The nominees are set to carry out terms from their appointment until the 2015 judicial election.
In a press release Friday, Corbett said, “I understand the importance of an efficient judicial system. I am confident that these nominees will serve the commonwealth with honor and distinction.”
Corbett named Abbe F. Fletman, Kenneth J. Powell Jr., Michael Fanning and Vincent N. Melchiorre as nominees to the Philadelphia Court of Common Pleas.
Fletman, a Flaster Greenberg shareholder, focuses her practice on commercial litigation and complex litigation and commercial disputes; Powell formerly sat on the common pleas bench in Philadelphia; Fanning has experience as a Philadelphia Family Court custody master and is a former prosecutor; and Melchiorre focuses on personal injury, wrongful death and other civil litigation.
The sole Allegheny County nominee, William F. Ward, previously sat on the bench of the Allegheny County Court of Common Pleas family division.
The additional nominees for common pleas courts include: A. Joseph Antanavage for Berks County; Anthony D. Scanlon for Delaware County; Anthony J. Rosini for Northumberland County; George W. Wheeler for Tioga County; and Harry F. Smail Jr. and David A. Regoli for Westmoreland County.
Additionally, Corbett nominated Stephanie Sawyer and Roger F. Gordon for the Philadelphia Municipal Court bench and Regina M. Armitage for a Bucks County magisterial district judge position.
Philadelphia Court of Common Pleas President Judge Sheila Woods-Skipper said the judges would be a welcome addition to the Philadelphia court system.
“I think it’s certainly a great opportunity.
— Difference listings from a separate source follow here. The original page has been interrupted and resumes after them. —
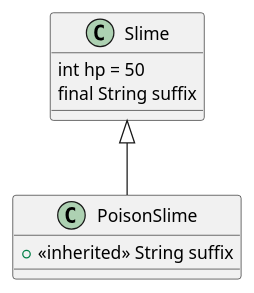
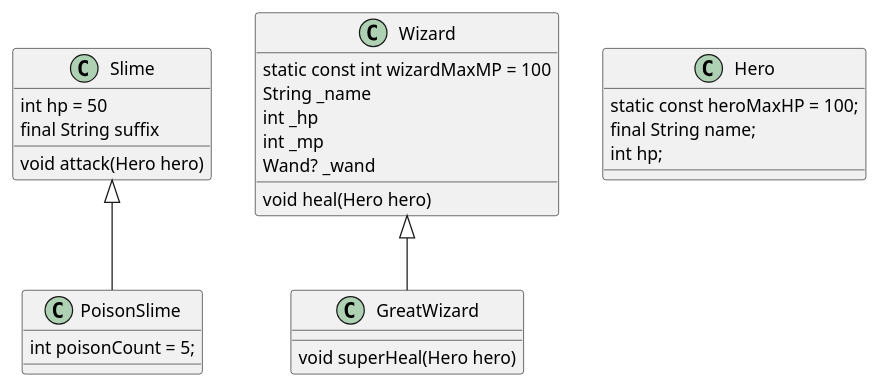
The diagram in lib/2025-03-18/game.puml (SurvivalCodingCampus/modu-3-dart-study), drawn with PlantUML before and after one commit.

Commit message:
feat: 2025-03-18 연습 코드 추가

```diff
--- a/lib/2025-03-18/game.puml
+++ b/lib/2025-03-18/game.puml
@@ -1,13 +1,33 @@
 @startuml
 'https://plantuml.com/class-diagram
 
 class Slime {
     int hp = 50
     final String suffix
+    void attack(Hero hero)
 }
 
 class PoisonSlime extends Slime {
-  +<<inherited>> String suffix
+    int poisonCount = 5;
+}
+
+class Wizard {
+    static const int wizardMaxMP = 100
+    String _name
+    int _hp
+    int _mp
+    Wand? _wand
+    void heal(Hero hero)
+}
+
+class GreatWizard extends Wizard {
+    void superHeal(Hero hero)
+}
+
+class Hero {
+    static const heroMaxHP = 100;
+    final String name;
+    int hp;
 }
 
 @enduml
```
We have enough work for additional judges,” Woods-Skipper said. “The governor appointed judges to fill [court] vacancies and that will help us be more efficient in moving cases through the system.”
Woods-Skipper said the judges would most likely be divided among the trial division and family court. She added that she did not yet know where each judge would go specifically, but added that their placement could cause “additional movements” from different court divisions.
Philadelphia Bar Association Chancellor William P. Fedullo said the Philadelphia common pleas and municipal court nominees all received “recommended” ratings by the association’s judicial commission.
“They’re all good people,” Fedullo said. “We’re very happy that Gov. Corbett has nominated them.”
Fedullo also mentioned that the bar association was close to approving its new judicial rating system, which, in addition to the “not recommended” and “recommended” classes, will include a “highly recommended” rating.
“I think it will help the voters delineate between the very best of the candidates and the others who are recommended,” Fedullo said. “Our hope is that we get the same type of people that Corbett has nominated to the court … we didn’t have ‘highly recommended’ in the past, but I suspect a few of [the nominees] would have gotten it.”
As for the vacancy in Allegheny County, Fifth Judicial District Court Administrator Claire Capristo said, “We enjoyed having Judge Ward with us and we’ll be glad to have him back.”
Capristo said President Judge Jeffrey A. Manning has yet to determine where Ward would be assigned within the court.
Tom Loftus, director of marketing and media relations for the Allegheny County Bar Association, said Ward received a “highly recommended” rating from the organization.
“There obviously would not be any learning curve. He could just step in and fill the role of a judge,” Loftus said. “He’s very well-respected by the Allegheny County Bar Association.”
Pennsylvania Bar Association President Francis X. O’Connor praised Corbett for acting to fill the judicial vacancies.
“I think it’s commendable of the governor to recognize the need to fill these judicial vacancies,” O’Connor said. “The governor is saying that because justice is being delayed by the fact these vacancies are there, he’s deciding it’s important to be certain people are not denied the right to a timely trial.”